### Supplied data

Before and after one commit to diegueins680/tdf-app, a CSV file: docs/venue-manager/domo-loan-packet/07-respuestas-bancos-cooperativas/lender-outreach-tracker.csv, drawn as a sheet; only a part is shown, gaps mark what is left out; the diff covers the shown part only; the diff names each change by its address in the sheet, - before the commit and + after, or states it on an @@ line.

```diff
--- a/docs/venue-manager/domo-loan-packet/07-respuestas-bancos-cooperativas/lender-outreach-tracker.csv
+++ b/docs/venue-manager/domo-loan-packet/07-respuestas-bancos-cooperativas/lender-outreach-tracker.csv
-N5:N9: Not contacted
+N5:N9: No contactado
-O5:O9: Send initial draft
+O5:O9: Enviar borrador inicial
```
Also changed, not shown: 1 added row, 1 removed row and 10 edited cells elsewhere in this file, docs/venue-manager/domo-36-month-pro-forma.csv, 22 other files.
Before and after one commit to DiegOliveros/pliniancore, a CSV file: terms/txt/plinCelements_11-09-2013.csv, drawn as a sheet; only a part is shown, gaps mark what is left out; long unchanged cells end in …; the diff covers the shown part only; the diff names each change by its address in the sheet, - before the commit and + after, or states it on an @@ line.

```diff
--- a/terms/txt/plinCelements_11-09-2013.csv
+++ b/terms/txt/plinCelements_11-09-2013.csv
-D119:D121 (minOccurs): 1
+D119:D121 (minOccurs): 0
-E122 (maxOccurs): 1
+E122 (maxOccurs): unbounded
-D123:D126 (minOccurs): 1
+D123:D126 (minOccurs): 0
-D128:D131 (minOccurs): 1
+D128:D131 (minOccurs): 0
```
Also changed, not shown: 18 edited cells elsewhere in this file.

### Work required
Return only those lines of the records that contain the string "manager".

### The completed task
Before and after one commit to diegueins680/tdf-app, a CSV file: docs/venue-manager/domo-loan-packet/07-respuestas-bancos-cooperativas/lender-outreach-tracker.csv, drawn as a sheet; only a part is shown, gaps mark what is left out; the diff covers the shown part only; the diff names each change by its address in the sheet, - before the commit and + after, or states it on an @@ line.
--- a/docs/venue-manager/domo-loan-packet/07-respuestas-bancos-cooperativas/lender-outreach-tracker.csv
+++ b/docs/venue-manager/domo-loan-packet/07-respuestas-bancos-cooperativas/lender-outreach-tracker.csv
Also changed, not shown: 1 added row, 1 removed row and 10 edited cells elsewhere in this file, docs/venue-manager/domo-36-month-pro-forma.csv, 22 other files.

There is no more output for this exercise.